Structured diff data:
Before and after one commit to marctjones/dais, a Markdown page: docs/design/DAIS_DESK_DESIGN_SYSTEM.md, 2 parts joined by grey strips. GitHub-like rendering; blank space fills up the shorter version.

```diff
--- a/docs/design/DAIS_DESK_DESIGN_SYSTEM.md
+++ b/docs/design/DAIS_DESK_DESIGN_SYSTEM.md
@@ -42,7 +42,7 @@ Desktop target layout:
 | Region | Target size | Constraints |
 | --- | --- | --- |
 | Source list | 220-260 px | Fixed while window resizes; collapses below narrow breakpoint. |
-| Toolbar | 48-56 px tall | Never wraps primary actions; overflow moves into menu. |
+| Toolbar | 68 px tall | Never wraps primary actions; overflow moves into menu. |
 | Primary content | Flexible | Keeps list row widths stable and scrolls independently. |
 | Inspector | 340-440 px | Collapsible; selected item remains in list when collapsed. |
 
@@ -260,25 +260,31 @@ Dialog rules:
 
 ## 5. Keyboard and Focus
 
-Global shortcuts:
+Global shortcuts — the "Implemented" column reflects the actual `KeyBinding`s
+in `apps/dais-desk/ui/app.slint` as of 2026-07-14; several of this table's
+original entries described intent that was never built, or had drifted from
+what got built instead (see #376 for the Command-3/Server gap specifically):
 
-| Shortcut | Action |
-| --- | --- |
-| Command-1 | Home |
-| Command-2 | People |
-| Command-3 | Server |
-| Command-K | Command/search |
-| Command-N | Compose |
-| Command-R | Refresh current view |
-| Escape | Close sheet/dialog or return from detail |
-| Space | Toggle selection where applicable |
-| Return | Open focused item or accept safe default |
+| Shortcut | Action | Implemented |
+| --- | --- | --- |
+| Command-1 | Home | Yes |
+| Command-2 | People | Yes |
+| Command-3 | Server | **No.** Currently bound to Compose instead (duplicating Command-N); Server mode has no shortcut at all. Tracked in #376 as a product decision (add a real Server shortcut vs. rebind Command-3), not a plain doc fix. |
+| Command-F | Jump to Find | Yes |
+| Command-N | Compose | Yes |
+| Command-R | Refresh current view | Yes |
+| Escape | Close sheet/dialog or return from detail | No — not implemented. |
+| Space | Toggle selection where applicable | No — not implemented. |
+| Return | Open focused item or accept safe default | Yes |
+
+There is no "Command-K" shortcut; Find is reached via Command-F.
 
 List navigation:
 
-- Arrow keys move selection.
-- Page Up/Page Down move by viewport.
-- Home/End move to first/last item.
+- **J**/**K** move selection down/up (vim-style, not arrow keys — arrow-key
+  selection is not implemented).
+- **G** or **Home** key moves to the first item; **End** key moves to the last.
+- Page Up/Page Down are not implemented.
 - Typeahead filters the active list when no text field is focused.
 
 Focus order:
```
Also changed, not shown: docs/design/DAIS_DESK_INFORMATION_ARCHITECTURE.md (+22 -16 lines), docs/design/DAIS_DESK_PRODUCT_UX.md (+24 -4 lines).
--
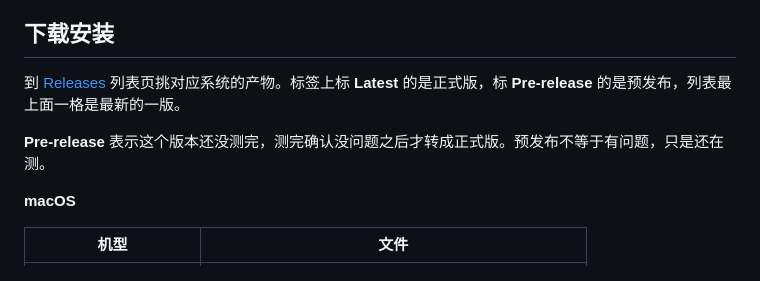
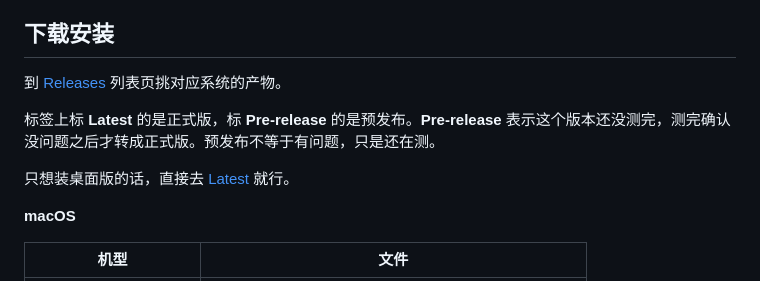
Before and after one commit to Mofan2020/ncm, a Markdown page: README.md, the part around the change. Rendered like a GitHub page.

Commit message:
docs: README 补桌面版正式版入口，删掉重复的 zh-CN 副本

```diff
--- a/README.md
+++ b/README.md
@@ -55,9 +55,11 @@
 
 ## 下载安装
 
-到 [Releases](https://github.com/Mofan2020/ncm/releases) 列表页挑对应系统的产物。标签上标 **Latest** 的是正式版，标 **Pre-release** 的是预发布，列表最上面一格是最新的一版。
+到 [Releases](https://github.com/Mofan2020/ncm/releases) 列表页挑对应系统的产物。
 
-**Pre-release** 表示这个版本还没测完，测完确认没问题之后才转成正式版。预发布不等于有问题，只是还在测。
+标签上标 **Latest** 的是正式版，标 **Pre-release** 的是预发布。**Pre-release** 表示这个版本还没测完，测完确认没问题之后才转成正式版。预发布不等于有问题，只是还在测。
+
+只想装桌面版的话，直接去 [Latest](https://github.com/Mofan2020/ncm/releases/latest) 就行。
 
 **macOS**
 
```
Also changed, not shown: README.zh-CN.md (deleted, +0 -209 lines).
==
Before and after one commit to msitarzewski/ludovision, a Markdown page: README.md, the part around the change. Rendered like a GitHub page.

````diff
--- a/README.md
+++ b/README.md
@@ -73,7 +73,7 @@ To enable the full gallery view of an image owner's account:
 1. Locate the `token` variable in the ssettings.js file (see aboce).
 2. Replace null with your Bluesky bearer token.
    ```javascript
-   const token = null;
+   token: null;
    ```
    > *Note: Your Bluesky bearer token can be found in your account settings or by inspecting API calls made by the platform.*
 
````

• **Problem details**: Please return every line in the data that includes the string "selection".

• **Task answer**:
-| Space | Toggle selection where applicable |
+| Space | Toggle selection where applicable | No — not implemented. |
-- Arrow keys move selection.
+- **J**/**K** move selection down/up (vim-style, not arrow keys — arrow-key
+  selection is not implemented).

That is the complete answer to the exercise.